● **Try it**: If a line in the records below contains the word "Webmaster", return that line.

● **Data in this exercise**:
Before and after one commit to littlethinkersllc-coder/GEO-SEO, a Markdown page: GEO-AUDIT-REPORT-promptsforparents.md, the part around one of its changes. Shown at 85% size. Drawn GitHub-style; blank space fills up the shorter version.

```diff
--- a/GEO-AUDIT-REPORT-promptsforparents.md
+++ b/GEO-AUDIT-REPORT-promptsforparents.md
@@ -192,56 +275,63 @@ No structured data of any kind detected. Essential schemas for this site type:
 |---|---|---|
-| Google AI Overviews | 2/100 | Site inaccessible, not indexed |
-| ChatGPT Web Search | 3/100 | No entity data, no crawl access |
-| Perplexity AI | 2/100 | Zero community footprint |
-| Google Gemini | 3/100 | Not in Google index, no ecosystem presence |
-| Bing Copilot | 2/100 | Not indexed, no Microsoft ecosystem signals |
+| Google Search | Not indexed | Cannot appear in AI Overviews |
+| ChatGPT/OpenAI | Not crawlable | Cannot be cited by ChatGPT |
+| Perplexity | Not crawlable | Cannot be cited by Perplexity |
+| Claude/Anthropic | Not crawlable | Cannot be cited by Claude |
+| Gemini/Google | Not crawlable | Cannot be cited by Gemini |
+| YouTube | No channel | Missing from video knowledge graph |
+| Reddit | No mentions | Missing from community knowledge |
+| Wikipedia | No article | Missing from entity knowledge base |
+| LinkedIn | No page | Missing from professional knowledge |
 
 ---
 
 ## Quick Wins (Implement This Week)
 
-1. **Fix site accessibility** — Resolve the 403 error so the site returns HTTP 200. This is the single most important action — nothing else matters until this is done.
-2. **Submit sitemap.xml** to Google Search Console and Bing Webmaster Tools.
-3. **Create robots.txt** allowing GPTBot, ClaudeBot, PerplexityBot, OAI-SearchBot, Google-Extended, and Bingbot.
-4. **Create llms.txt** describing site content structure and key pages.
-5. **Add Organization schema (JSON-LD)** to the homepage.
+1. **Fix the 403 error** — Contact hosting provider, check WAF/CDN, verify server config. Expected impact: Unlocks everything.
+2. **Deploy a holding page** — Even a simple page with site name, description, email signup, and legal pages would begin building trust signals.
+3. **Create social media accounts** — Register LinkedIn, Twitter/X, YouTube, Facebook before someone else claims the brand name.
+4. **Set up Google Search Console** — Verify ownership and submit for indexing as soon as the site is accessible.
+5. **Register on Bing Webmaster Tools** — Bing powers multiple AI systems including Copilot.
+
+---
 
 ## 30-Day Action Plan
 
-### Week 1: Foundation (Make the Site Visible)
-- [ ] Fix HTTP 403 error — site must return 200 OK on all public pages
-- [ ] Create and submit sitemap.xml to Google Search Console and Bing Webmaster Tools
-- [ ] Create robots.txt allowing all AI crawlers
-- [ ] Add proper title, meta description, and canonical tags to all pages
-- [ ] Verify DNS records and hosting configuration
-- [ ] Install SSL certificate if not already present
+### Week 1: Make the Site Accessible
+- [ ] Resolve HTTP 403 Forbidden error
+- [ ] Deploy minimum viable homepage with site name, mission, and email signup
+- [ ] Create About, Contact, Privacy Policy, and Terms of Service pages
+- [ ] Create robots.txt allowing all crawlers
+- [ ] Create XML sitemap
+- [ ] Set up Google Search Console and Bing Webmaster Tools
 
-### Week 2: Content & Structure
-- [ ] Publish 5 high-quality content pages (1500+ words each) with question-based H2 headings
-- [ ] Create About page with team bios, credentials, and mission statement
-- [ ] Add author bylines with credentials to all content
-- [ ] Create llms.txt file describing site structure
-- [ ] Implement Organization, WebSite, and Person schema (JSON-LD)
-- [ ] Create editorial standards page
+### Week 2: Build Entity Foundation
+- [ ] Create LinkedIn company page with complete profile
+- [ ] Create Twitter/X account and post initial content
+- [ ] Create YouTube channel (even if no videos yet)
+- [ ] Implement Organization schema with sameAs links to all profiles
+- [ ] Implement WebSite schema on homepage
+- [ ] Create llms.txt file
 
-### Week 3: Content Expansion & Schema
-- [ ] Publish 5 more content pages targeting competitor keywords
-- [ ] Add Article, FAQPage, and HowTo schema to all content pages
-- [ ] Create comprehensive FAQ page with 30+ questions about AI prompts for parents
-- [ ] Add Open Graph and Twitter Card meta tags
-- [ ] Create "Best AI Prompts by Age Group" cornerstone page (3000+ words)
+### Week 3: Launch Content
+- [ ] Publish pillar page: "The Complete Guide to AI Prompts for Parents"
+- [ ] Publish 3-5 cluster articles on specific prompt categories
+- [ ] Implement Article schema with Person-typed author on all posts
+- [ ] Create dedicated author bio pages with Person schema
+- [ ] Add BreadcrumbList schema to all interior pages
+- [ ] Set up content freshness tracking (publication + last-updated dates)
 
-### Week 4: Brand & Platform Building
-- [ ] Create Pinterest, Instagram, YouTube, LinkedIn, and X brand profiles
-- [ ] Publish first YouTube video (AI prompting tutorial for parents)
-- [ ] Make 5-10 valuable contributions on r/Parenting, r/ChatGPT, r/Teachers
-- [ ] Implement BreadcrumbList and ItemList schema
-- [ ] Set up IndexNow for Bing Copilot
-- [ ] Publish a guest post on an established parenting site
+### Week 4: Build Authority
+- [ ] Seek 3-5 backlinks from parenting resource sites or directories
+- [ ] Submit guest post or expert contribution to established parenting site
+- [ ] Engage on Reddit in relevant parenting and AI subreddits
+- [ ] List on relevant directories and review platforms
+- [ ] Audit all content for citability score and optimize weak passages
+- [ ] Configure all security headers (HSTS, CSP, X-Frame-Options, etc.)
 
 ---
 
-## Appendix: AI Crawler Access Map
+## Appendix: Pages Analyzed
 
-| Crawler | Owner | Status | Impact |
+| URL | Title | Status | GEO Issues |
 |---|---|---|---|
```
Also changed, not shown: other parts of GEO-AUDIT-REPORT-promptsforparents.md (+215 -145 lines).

● **Task answer**:
-2. **Submit sitemap.xml** to Google Search Console and Bing Webmaster Tools.
+5. **Register on Bing Webmaster Tools** — Bing powers multiple AI systems including Copilot.
-- [ ] Create and submit sitemap.xml to Google Search Console and Bing Webmaster Tools
+- [ ] Set up Google Search Console and Bing Webmaster Tools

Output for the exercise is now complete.